I took everything he had. There were many more deals in this grab that I'll highlight in later posts but one of the games in the dollar pile was Die Hard. Excited, I strutted back to the car with my armload of loot, dumped them into the backseat and pulled out my phone. I typed "D I E H A R D" into the Video Game Price Charts app. FIFTY DOLLARS!? WOOHOO! A little less than two years later the game can be fetched for about $70! A collector's perfect day out.
So, why is Die Hard, a movie tie-in game, worth so much dough?
Friday, February 6, 2015

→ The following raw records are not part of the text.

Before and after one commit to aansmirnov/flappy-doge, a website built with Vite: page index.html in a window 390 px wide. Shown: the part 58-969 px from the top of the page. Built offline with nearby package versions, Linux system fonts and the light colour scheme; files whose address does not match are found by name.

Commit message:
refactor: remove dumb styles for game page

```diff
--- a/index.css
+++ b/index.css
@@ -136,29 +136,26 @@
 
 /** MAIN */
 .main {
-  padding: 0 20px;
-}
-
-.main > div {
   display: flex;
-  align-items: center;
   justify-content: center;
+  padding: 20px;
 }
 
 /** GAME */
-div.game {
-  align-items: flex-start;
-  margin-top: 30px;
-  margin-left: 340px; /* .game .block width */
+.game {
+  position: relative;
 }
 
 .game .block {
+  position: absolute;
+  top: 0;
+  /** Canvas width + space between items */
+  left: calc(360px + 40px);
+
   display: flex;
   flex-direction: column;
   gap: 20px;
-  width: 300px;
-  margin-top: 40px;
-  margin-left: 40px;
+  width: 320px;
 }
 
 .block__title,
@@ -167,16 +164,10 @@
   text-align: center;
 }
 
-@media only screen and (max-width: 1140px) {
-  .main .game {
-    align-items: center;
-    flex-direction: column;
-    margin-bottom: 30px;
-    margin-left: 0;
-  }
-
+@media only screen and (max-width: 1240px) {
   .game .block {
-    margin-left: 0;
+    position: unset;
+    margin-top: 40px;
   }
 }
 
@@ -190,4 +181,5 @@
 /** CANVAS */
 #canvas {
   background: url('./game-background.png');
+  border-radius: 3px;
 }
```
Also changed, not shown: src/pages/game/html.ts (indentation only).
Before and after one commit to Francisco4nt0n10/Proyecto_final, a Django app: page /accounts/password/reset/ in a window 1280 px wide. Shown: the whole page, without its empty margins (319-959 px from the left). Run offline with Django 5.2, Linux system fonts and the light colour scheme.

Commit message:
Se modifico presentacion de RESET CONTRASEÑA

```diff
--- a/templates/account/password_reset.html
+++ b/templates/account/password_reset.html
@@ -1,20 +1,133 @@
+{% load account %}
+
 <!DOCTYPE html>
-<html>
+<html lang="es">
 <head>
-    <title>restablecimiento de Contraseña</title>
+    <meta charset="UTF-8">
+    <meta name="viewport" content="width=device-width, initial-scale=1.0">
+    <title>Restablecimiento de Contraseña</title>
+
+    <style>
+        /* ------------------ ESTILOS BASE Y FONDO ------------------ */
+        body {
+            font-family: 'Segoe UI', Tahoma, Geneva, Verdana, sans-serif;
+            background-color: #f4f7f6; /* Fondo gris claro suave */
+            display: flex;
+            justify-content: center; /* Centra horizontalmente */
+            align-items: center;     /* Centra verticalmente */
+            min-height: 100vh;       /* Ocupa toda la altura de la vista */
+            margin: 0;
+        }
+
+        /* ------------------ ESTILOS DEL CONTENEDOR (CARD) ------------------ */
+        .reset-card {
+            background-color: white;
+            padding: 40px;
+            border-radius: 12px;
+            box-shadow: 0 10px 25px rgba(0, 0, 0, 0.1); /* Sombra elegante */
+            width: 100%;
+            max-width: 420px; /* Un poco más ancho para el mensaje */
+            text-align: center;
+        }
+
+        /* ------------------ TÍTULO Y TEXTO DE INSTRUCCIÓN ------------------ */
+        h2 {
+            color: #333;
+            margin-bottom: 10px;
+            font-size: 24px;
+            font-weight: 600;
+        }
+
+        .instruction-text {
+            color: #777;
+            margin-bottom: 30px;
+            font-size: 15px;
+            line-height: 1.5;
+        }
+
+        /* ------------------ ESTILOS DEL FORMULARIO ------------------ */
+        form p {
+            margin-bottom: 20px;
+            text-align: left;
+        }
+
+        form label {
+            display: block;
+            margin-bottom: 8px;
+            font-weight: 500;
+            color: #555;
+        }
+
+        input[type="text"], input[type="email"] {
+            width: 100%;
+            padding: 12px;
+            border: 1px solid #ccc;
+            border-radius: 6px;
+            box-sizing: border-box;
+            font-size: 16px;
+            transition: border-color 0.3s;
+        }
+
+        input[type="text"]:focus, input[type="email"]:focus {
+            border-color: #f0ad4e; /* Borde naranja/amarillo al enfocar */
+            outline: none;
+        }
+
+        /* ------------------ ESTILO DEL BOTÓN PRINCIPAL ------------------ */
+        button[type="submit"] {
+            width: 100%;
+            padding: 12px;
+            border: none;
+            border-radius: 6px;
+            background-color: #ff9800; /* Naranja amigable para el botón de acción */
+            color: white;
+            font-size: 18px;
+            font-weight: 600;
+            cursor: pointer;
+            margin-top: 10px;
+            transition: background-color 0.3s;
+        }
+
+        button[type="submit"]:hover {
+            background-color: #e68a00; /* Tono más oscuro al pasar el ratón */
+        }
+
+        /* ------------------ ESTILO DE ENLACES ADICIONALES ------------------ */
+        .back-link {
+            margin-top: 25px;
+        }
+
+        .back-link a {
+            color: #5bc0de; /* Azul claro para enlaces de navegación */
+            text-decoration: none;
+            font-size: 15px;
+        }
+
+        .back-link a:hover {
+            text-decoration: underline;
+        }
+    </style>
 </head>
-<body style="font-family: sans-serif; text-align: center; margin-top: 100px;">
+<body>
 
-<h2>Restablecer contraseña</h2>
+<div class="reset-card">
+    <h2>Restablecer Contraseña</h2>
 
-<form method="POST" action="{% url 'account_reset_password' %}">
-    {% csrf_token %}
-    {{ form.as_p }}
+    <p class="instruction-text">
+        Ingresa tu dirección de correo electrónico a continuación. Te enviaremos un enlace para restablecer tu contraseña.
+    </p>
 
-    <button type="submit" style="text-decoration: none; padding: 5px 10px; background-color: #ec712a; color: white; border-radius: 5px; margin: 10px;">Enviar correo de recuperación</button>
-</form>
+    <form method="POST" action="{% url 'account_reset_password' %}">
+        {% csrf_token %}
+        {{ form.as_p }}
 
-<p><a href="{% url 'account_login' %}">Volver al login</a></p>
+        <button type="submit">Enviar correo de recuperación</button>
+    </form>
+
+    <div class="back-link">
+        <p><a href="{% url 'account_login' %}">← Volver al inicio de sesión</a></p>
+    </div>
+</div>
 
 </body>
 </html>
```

As a kid who loved video games, I absolutely did not care or take notice of what companies made which games I played. I’m guessing most of you probably didn’t either. Now, as a grown up and collector, it’s easy to take notice of which companies are associated with the better games. Nintendo games made by Nintendo generally are of high quality in terms of both depth and fun so it’s understandable why many games published by Nintendo for their own systems, though not always rare, are still difficult to find cheap. Franchises like Zelda, Kirby, Metroid, and of course Mario are the flag wavers for the mainstream market of video games across all platforms. They’ve gone from fun loving characters to enormous company mascots.
Figure 2: Mario as Nintendo's mascot